Review: The Jungle (Playhouse Theatre)
Joe Murphy and Joe Robertson's play about the Calais refugee camp transfers from the Young Vic
Like people, plays can change when displaced. A West End transfer for a drama peopled by refugees might strike you as jarring – red velvet on a blue plastic tarpaulin. If anything, it works in The Jungle's favour, sharpening the discrepancy between where we're sat and what we see. That you feel the extent of your privilege here is a credit to Joe Murphy and Joe Robertson's piece, an amalgamation of their experiences of the migrant camp at Calais. The Jungle asks us to witness, rather than weep.
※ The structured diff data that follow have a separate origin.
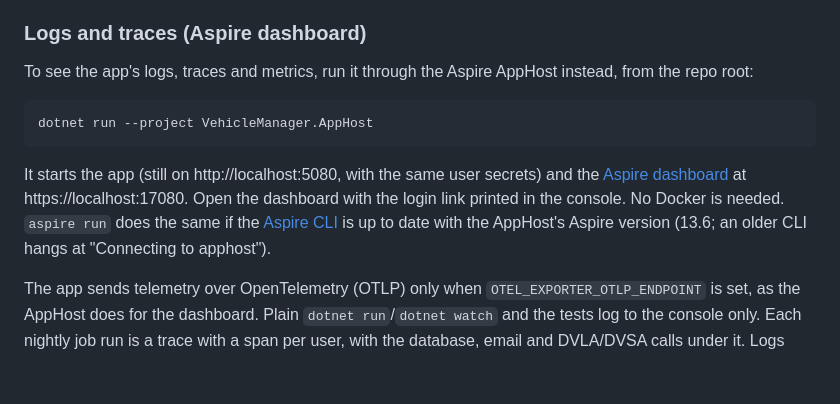
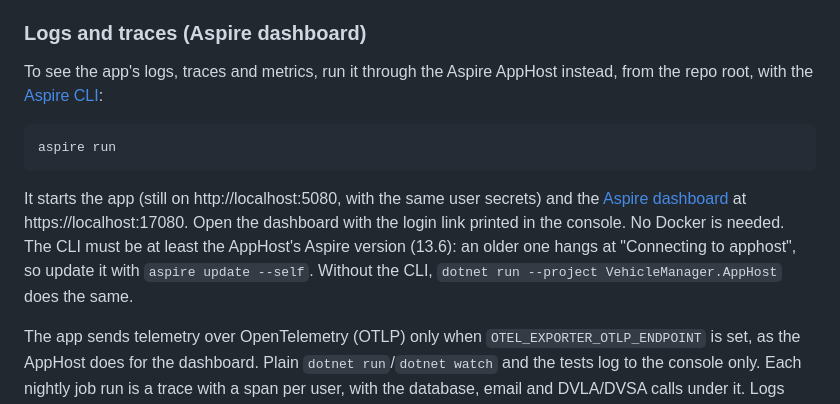
Before and after one commit to doowruc/GreenHedges.Collectors, a Markdown page: docs/vehicle-manager/README.md, the part around the change. Drawn GitHub-style; blank space fills up the shorter version.

````diff
--- a/docs/vehicle-manager/README.md
+++ b/docs/vehicle-manager/README.md
@@ -17,16 +17,18 @@ applied each time the app starts.
 
 ### Logs and traces (Aspire dashboard)
 
-To see the app's logs, traces and metrics, run it through the Aspire AppHost instead, from the repo root:
+To see the app's logs, traces and metrics, run it through the Aspire AppHost instead, from the repo root, with the
+[Aspire CLI](https://aspire.dev):
 
 ```bash
-dotnet run --project VehicleManager.AppHost
+aspire run
 ```
 
 It starts the app (still on http://localhost:5080, with the same user secrets) and the
 [Aspire dashboard](https://aspire.dev) at https://localhost:17080. Open the dashboard with the login link printed in
-the console. No Docker is needed. `aspire run` does the same if the [Aspire CLI](https://aspire.dev) is up to date
-with the AppHost's Aspire version (13.6; an older CLI hangs at "Connecting to apphost").
+the console. No Docker is needed. The CLI must be at least the AppHost's Aspire version (13.6): an older one hangs at
+"Connecting to apphost", so update it with `aspire update --self`. Without the CLI,
+`dotnet run --project VehicleManager.AppHost` does the same.
 
 The app sends telemetry over OpenTelemetry (OTLP) only when `OTEL_EXPORTER_OTLP_ENDPOINT` is set, as the AppHost does
 for the dashboard. Plain `dotnet run`/`dotnet watch` and the tests log to the console only. Each nightly job run is a
````
Also changed, not shown: src/VehicleManager/CLAUDE.md (+5 -2 lines).
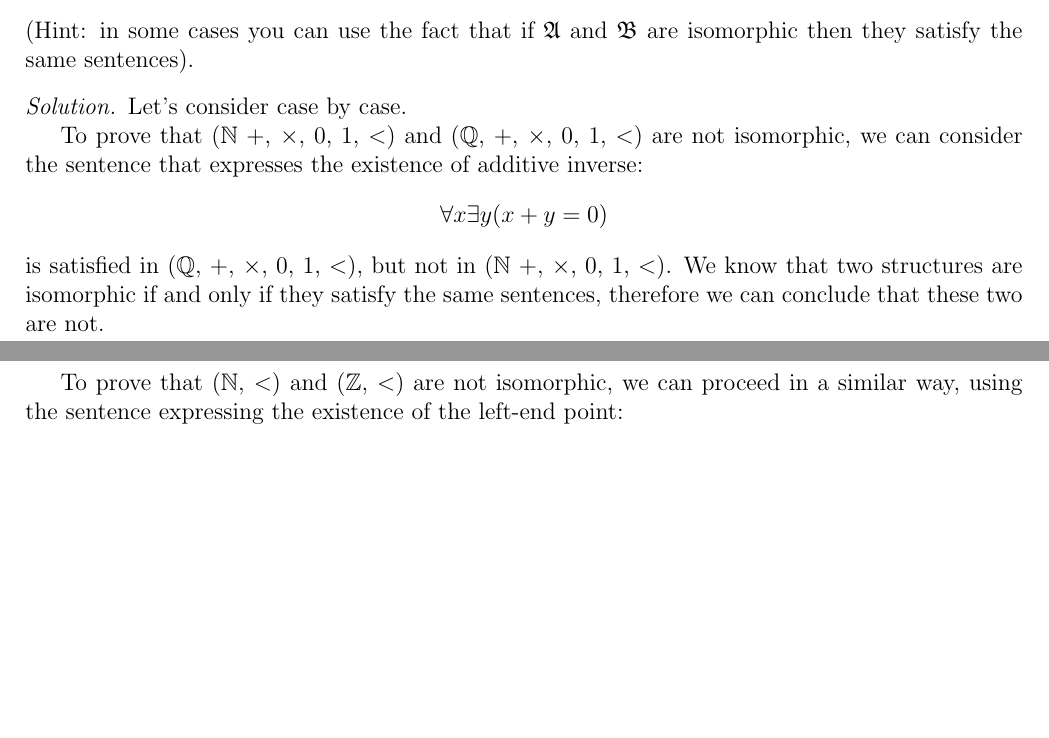
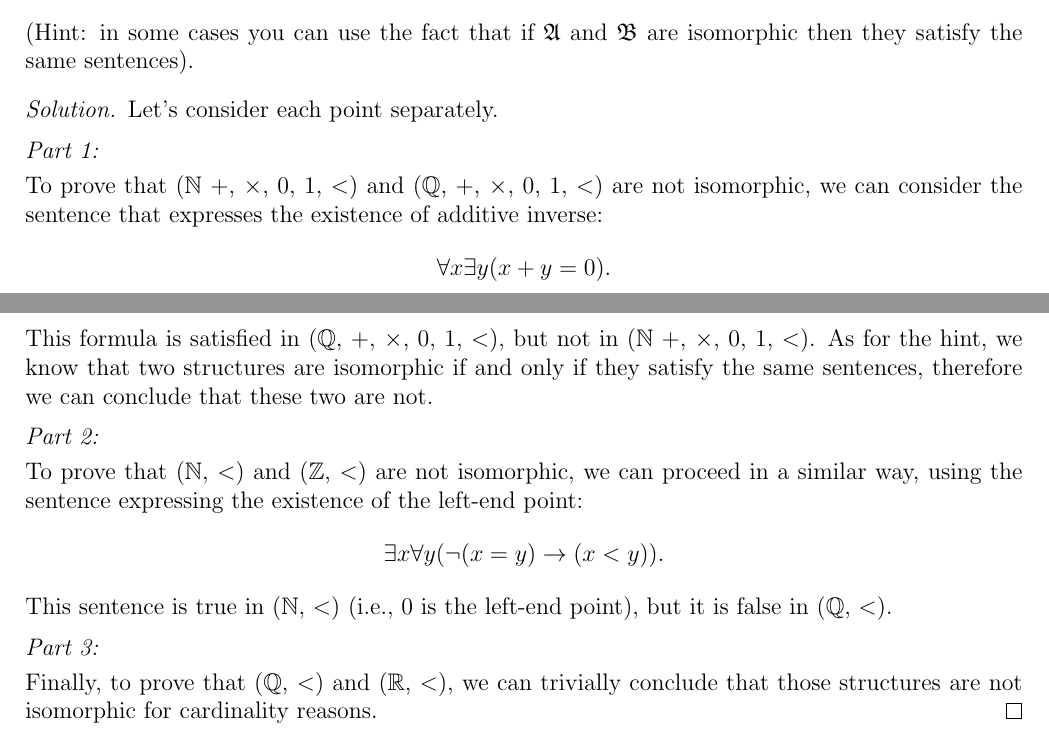
Before and after one commit to mikcnt/MLCS, a LaTeX document (hw-1/main.tex): two parts of pages 2 and 3 of 3, joined at a grey line, cut so that both start at the same text, the shorter picture padded with empty space. Compiled offline with pdfLaTeX.

Commit message:
Update exercise 4 of group 2

```diff
--- a/hw-1/main.tex
+++ b/hw-1/main.tex
@@ -125,19 +125,22 @@ Prove that the following structures are not isomorphic:
 (Hint: in some cases you can use the fact that if $\mathfrak{A}$ and $\mathfrak{B}$ are isomorphic then they satisfy the same sentences).
 \end{exercise}
 \begin{proof}
-Let's consider case by case.
-
+Let's consider each point separately.
+\proofpart{}
 To prove that ($\mathbb{N}$ +, $\times$, $0$, $1$, $<$) and ($\mathbb{Q}$, $+$, $\times$, $0$, $1$, $<$) are not isomorphic, we can consider the sentence that expresses the existence of additive inverse:
 \[
-    \forall x \exists y (x + y = 0)
+    \forall x \exists y (x + y = 0).
 \]
-is satisfied in ($\mathbb{Q}$, $+$, $\times$, $0$, $1$, $<$), but not in ($\mathbb{N}$ +, $\times$, $0$, $1$, $<$). We know that two structures are isomorphic if and only if they satisfy the same sentences, therefore we can conclude that these two are not.
+This formula is satisfied in ($\mathbb{Q}$, $+$, $\times$, $0$, $1$, $<$), but not in ($\mathbb{N}$ +, $\times$, $0$, $1$, $<$). As for the hint, we know that two structures are isomorphic if and only if they satisfy the same sentences, therefore we can conclude that these two are not.
 
+\proofpart{}
 To prove that ($\mathbb{N}$, $<$) and ($\mathbb{Z}$, $<$) are not isomorphic, we can proceed in a similar way, using the sentence expressing the existence of the left-end point:
 \[
-    \dots
+	\exists x \forall y (\neg (x = y) \to (x < y)).
 \]
+This sentence is true in ($\mathbb{N}$, $<$) (i.e., $0$ is the left-end point), but it is false in ($\mathbb{Q}$, $<$).
+
+\proofpart{}
+Finally, to prove that ($\mathbb{Q}$, $<$) and ($\mathbb{R}$, $<$), we can trivially conclude that those structures are not isomorphic for cardinality reasons.
 \end{proof}
-
-
 \end{document}
```
Also changed, not shown: hw-1/main.pdf, 2 other files.
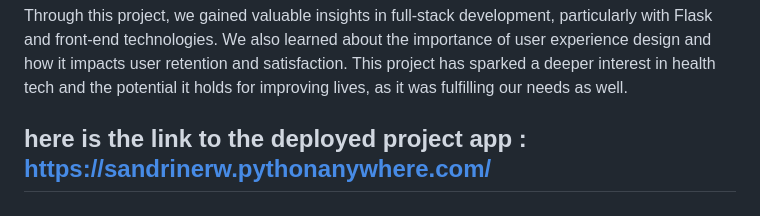
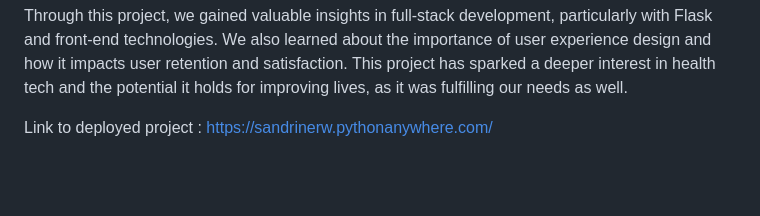
Before and after one commit to 2100032578cse/Habitfit, a Markdown page: README.md, the part around one of its changes. Drawn GitHub-style; blank space fills up the shorter version.

```diff
--- a/README.md
+++ b/README.md
@@ -69,7 +67,4 @@ We also learned about the importance of user experience design and how it impact
 This project has sparked a deeper interest in health tech and the potential it holds for improving lives, as it was fulfilling our needs as well.
 
 
-
-
-
-## here is the link to the deployed project app : https://sandrinerw.pythonanywhere.com/
+Link to deployed project : https://sandrinerw.pythonanywhere.com/
```
Also changed, not shown: other parts of README.md (+0 -2 lines).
It demands our empathy, never our pity.
Even more than at the Young Vic, where re-configurations are the norm, Miriam Buether's semi-immersive design trips you up – a proper disruption of theatrical space. Behind the white marble foyer-bar, instead of stalls and stage, is a temporary, makeshift, MDF room: Salar's Afghan restaurant in a corner of Calais. To enter, you walk past crumpled campbeds and a few shelves of stock, through a rudimentary kitchen, pungent spices simmering on the hob. It's a jolt. Flyers handed out, cakey mud underfoot. It's as if the theatre itself has been squatted, occupied by uninvited guests; political theatre in a place of entertainment.
Not that this is an immersive environment: the Calais Experience or something like that. It's more porous than that, and more self-aware: a theatrical proxy for a place that must be so, so much worse. Above, another audience looks down from the circle, renamed the White Cliffs of Dover as another little trip. The Jungle is keenly aware of its reality in the room – it knows its theatre – and those beyond.
Inside the restaurant, different nationalities jostle and shout. 5497 people live side by side, sometimes fractiously, on a site by a motorway with cars passing by. Whenever traffic clogs up, they race to play the game – 'douga', an attempt to stowaway in a vehicle and get to the UK. It's dangerous: The Jungle begins with a teenage body brought in from the road. To find safety, these refugees risk their lives. With them are a bunch of bedraggled British volunteers, all running from a country they struggle to see as home.
Second time round, you see quite how well-constructed The Jungle is – as accomplished a first script as there's been in years. Framed as a piece of forum theatre, its Lebanese director Safi (Ammar Haj Ahmad) nudging characters on, it has enough self-awareness to be blunt and on-the-nose (though the ethics of Brits couching their time at Calais through the eyes of a refugee is questionable.)
The plot's beautifully counterpointed. The gleeful childishness of 15 year-old Afghan Norullah, always monkeying around, contrasts with the dead stare of Okot (John Pfumojena), physically and mentally scarred by all he's undergone. Ben Turner – fantastic as Salar – stresses the grafting restauranteur as a glinting entrepreneur, but then so is Rachid Sabitri's trafficker, who hands his charges an onion to keep guard dogs away. Where there are people, there is opportunity. Amongst the volunteers, Rachel Redford's teacher Beth gets too attached, while Alex Lawther's wet-eared Sam, just out of Eton, treats the whole thing as a conundrum to be solved. Jo McInnes is pragmatic and jaded as Paula, Dominic Rowan over-idealistic as Derek, a man who sees the camp as a chance to start again: a new Jerusalem.
A play that pulls in different directions at once suits an issue with no easy solutions. To put down roots in Calais and improve conditions would be to admit defeat and to settle (in both senses). Zhangal teethers between community and anarchy and when British volunteers attempt to impose order, it raises the spectre of colonialism: one renames the camp, another divides it with lines. Make no mistake, Britain carries some blame: for Afghanistan, Libya, its rule in Eritrea. The West has always looked after its own at others' expense. Humans do: a chorus of "Glory, Glory, Man United" ends with "And f*ck the Arsenal". Ironically, the recent relative prosperity that brought mobile phones makes fleeing poverty a possibility and, in Calais, refugees running from war mingle with economic migrants seeking more.
This is the most important play of the decade, not just because it covers the big issue of our times so comprehensively, but because it humanises it – and at a time when attitudes to refugees are hardening worldwide. Each here has a reason for refugee, a route and a story of their own. Powerful, necessary theatre.